Defenseman Norwinski rises from DIII-DI men’s hockey ranks
Liberty University senior men's hockey defenseman Alex Norwinski took a long and winding road to arrive on the Flames' ACHA Division I team this fall.
Originally from Roanoke, Va., where he grew up watching the East Coast Hockey League's (ECHL) Roanoke Express while playing for the Express and Lynchburg Coyotes youth programs, Norwinski, 23, played two seasons of Junior "A" hockey in Texas before enrolling as a freshman at Virginia Western Community College in 2017.
He launched his collegiate career on the Flames' Division III squad as a sophomore before moving up to the Division II level last season and landing a spot on the DI roster after tryouts early this month.
"It was my goal to play DI from the start when I first came here, but in hockey, you are not given anything easy," Norwinski said. "When I first came here and got cut from the Division II team, I was a little upset because I felt I was better than that."
Norwinski scored close to 50 points for the Flames' Division III and DII teams over the past two seasons.
Rather than be dejected, he swallowed his pride and laced up his skates, bringing everything he had onto the ice for the DIII team that season. He scored 10 goals and distributed seven assists before being promoted to the DII squad in the spring.
"Looking back at it, I agree with the coaches' decision to cut me," Norwinski said. "Getting the game-time experience at the Division III level helped me ease back to playing hockey and kept me humble about where I was at moving up the rankings."
A season and a half spent at the DII ranks, where he contributed more than 15 goals and 15 assists in 2019-20, prepared Norwinski to make a seamless transition to the DI team for his final year at Liberty.
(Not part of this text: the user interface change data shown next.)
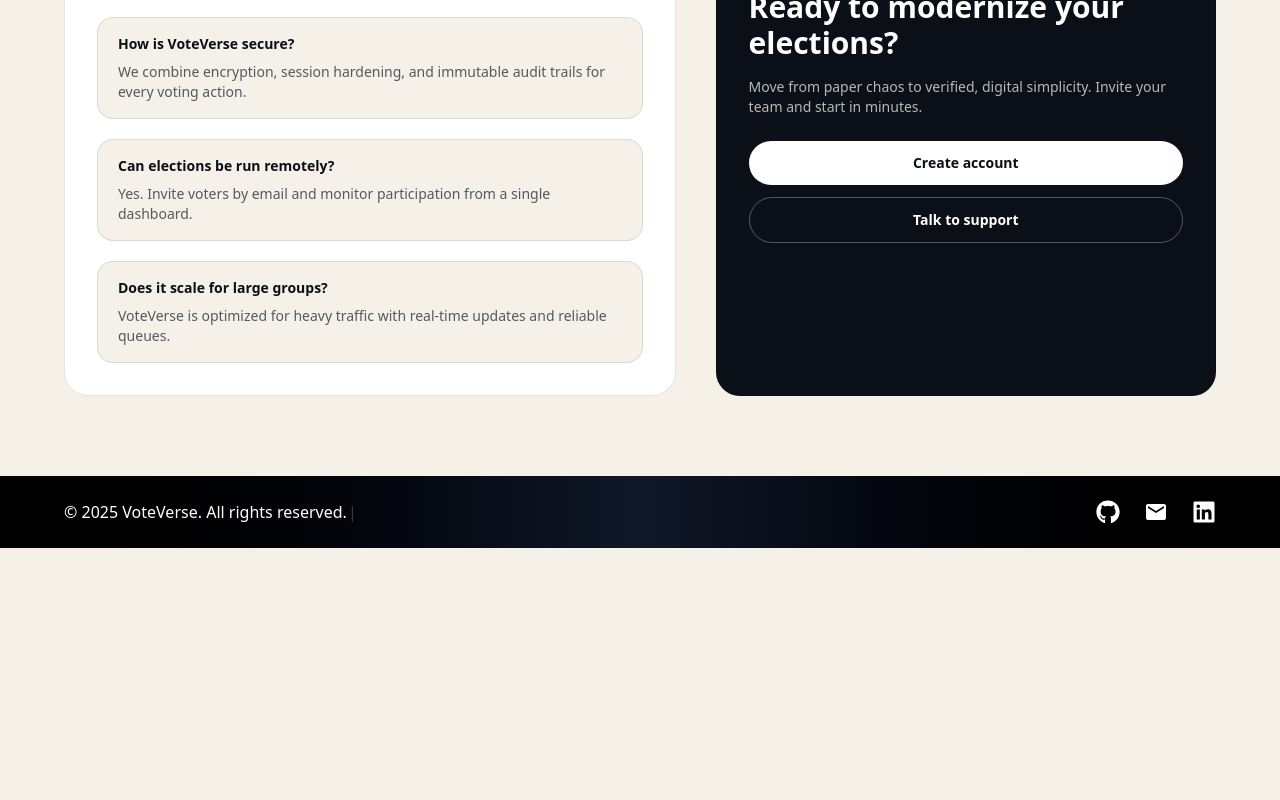
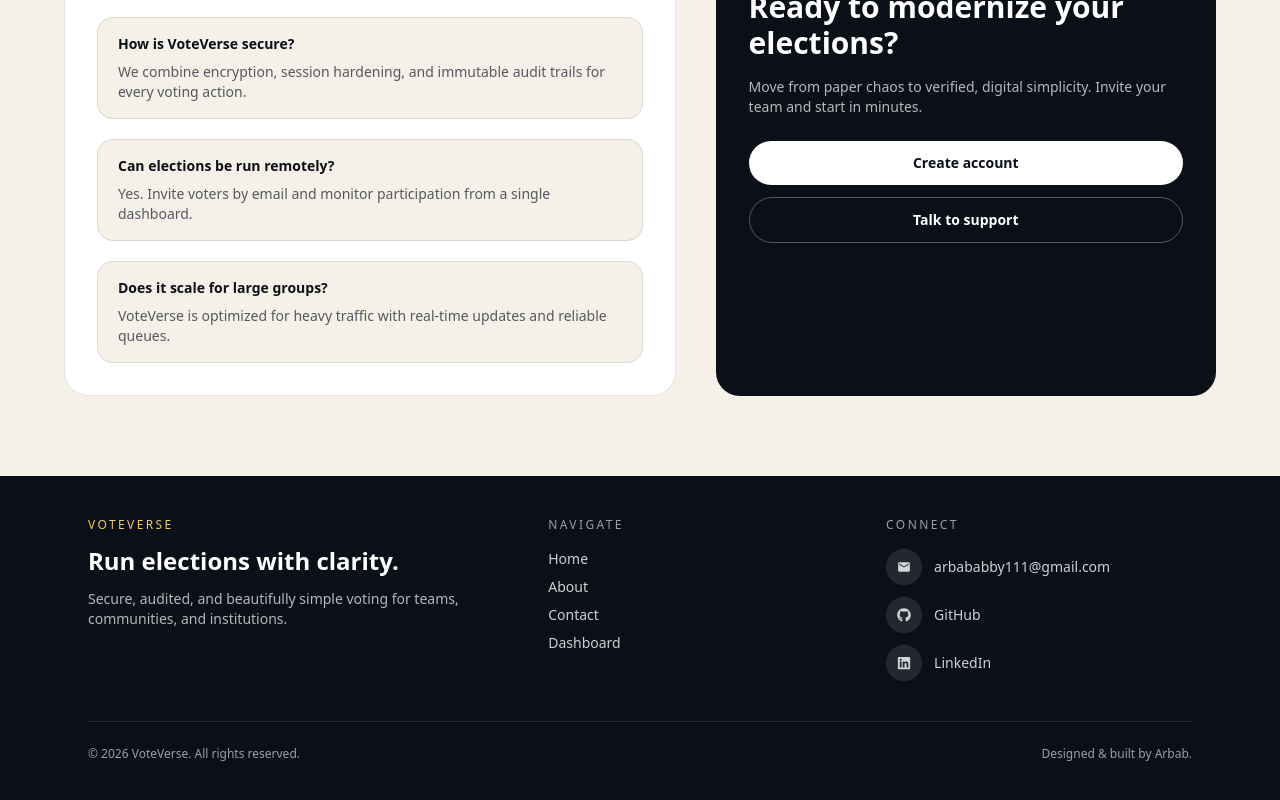
Before and after one commit to Arbab-ofc/voteverse-client, a React (Vite) app: page / in a window 1280 px wide. Shown: the part 2618-3418 px from the top of the page. Before the commit the page ends 3166 px from the top, so only its background shows below. Built offline with nearby package versions, Linux system fonts and the light colour scheme; no server answers.

Commit message:
feat: redesign footer layout

```diff
--- a/src/components/Footer.jsx
+++ b/src/components/Footer.jsx
@@ -1,52 +1,83 @@
-import React from 'react';
-import { FaGithub, FaLinkedin, FaHeart } from 'react-icons/fa';
-import { MdEmail } from 'react-icons/md';
-import Typewriter from 'typewriter-effect';
+import React from "react";
+import { FaGithub, FaLinkedin } from "react-icons/fa";
+import { MdEmail } from "react-icons/md";
 
 const Footer = () => {
   return (
-    <footer className="bg-gradient-to-r from-black via-gray-900 to-black text-white py-6 px-4 ">
-      <div className="max-w-6xl mx-auto flex flex-col md:flex-row items-center justify-between gap-4">
-
-        <div className="text-center md:text-left">
-          <Typewriter
-            options={{
-              strings: [
-                '© 2025 VoteVerse. All rights reserved.',
-                'Designed & Created by Arbab ❤️'
-              ],
-              autoStart: true,
-              loop: true,
-              deleteSpeed: 50
-            }}
-          />
+    <footer className="border-t border-black/10 bg-[var(--vv-ink)] text-white">
+      <div className="mx-auto max-w-6xl px-6 py-10">
+        <div className="grid gap-8 md:grid-cols-[1.4fr_1fr_1fr]">
+          <div>
+            <p className="text-xs uppercase tracking-[0.2em] text-[var(--vv-gold)]">VoteVerse</p>
+            <h3 className="font-display mt-3 text-2xl font-semibold">Run elections with clarity.</h3>
+            <p className="mt-3 text-sm text-white/70">
+              Secure, audited, and beautifully simple voting for teams, communities, and institutions.
+            </p>
           </div>
 
-        <div className="flex gap-6 text-2xl">
+          <div>
+            <p className="text-xs uppercase tracking-[0.2em] text-white/60">Navigate</p>
+            <div className="mt-4 space-y-2 text-sm">
+              <a href="/" className="block text-white/80 hover:text-white">
+                Home
+              </a>
+              <a href="/about" className="block text-white/80 hover:text-white">
+                About
+              </a>
+              <a href="/contact" className="block text-white/80 hover:text-white">
+                Contact
+              </a>
+              <a href="/dashboard" className="block text-white/80 hover:text-white">
+                Dashboard
+              </a>
+            </div>
+          </div>
+
+          <div>
+            <p className="text-xs uppercase tracking-[0.2em] text-white/60">Connect</p>
+            <div className="mt-4 space-y-3 text-sm text-white/80">
+              <div className="flex items-center gap-3">
+                <span className="flex h-9 w-9 items-center justify-center rounded-full bg-white/10">
+                  <MdEmail />
+                </span>
+                <a href="mailto:arbababby111@gmail.com" className="hover:text-white">
+                  arbababby111@gmail.com
+                </a>
+              </div>
+              <div className="flex items-center gap-3">
+                <span className="flex h-9 w-9 items-center justify-center rounded-full bg-white/10">
+                  <FaGithub />
+                </span>
                 <a
                   href="https://github.com/Arbab-ofc"
                   target="_blank"
                   rel="noopener noreferrer"
-            className="hover:text-gray-400 transition-colors duration-300"
+                  className="hover:text-white"
                 >
-            <FaGithub className="hover:text-purple-500" />
+                  GitHub
                 </a>
-          <a
-            href="arbababby111@gmail.com"
-            className="hover:text-gray-400 transition-colors duration-300"
-          >
-            <MdEmail className="hover:text-red-500" />
-          </a>
+              </div>
+              <div className="flex items-center gap-3">
+                <span className="flex h-9 w-9 items-center justify-center rounded-full bg-white/10">
+                  <FaLinkedin />
+                </span>
                 <a
                   href="https://www.linkedin.com/in/arbab-arshad-0b2961326/"
                   target="_blank"
                   rel="noopener noreferrer"
-            className="hover:text-gray-400 transition-colors duration-300"
+                  className="hover:text-white"
                 >
-            <FaLinkedin className="hover:text-blue-500" />
+                  LinkedIn
                 </a>
               </div>
+            </div>
+          </div>
+        </div>
 
+        <div className="mt-10 flex flex-col items-start justify-between gap-4 border-t border-white/10 pt-6 text-xs text-white/60 md:flex-row md:items-center">
+          <span>© 2026 VoteVerse. All rights reserved.</span>
+          <span>Designed & built by Arbab.</span>
+        </div>
       </div>
     </footer>
   );
```
Lines whose indentation alone changed are shown as unchanged.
"My DII coaches, (Head Coach) Ben Hughes and (Assistant Coaches) Matt Cruickshank and Christian Garland helped mold me into the player I am," Norwinski said.
At 5-feet, 7-inches, 180 pounds, Norwinski may be the smallest player in the Flames' defensive corps next to graduate Garrett Nelson.
"I try to play a physical game, and don't back down from anyone based on their size or ability," Norwinski said.
Though he has proven himself to be a potent scoring threat with the DII and DIII teams, Norwinski describes himself as more of a stay-at-home defenseman.
"I have ability to read the plays well, and predict where the puck will go next," he said. "I definitely will jump in and join the rush and try to make a play in the offensive zone if I get it, but I don't want the puck on my stick for too long."
Norwkinski said he prefers to set up the Flames' extremely dangerous forwards with controlled passes, sparking fast breaks for his teammates..
"All of the forwards from the first line to the fourth are talented and smart, and have great playmaking abilities," he said.
After working in front of exceptional DII goalies Adam Partridge and Dakota Cyhaniuk at the DII level, Norwinski is excited to have sophomores Cedric LeSieur and Hunter Virostek and junior Tyler Myers behind him this season.
"They are very good at tracking the puck and very quick in the net," he said. "That will be a huge load of stress off my back that we have three solid goalies in the net, and I feel comfortable with any one of them playing."
His communication skills improved tremendously during his seasons spent on the DIII and DII squads.
"That's half the game, communicating and being loud on the ice for your teammates to hear you," Norwinski said. "I always try to keep the net clear in front so the goalie has a good eye for seeing the puck when it's shot at him, and that comes with a lot of communication."
He has been impressed with the professionalism of all three levels of Liberty's hockey program.
"It's a very positive culture, a positive atmosphere in the organization as a whole, through all divisions," Norwinski said. "All of the players are very respectable, very friendly and welcoming. They are Christians first before they are hockey players, and that includes players on the women's team as well."
Having so much to play for this season has helped players on the DI team maintain high morale and a diligent work ethic as they prepare for the Oct. 9 Blue & White intra-squad scrimmage and the Oct. 23 season opener against North Carolina State at the LaHaye Ice Center.
"We're all getting excited to get to be able to play some games this semester and are very blessed to be able to do that," Norwinski said. "We are excited to finally play in front of our home fans and represent our school on the ice."
Norwinski felt badly for the seniors on the DI and DII teams who were denied by COVID-19 the opportunity to travel to Frisco, Texas, in March to contend for their first national titles. However, he is thrilled to join the seven other seniors on this season's DI roster on their quest to advance to Boston for the April 15-20 national tournament.
"Every year, it's exciting to start the season knowing you have a chance to go all the way, to get a banner with your team's name on it," Norwinski said.
As a sales management and professional selling major in Liberty's School of Business, with a minor in Strategic Intelligence in Helms School of Government, Norwinski plans to join his father's business, Norwinski Insurance Agency, in Roanoke after graduating in May.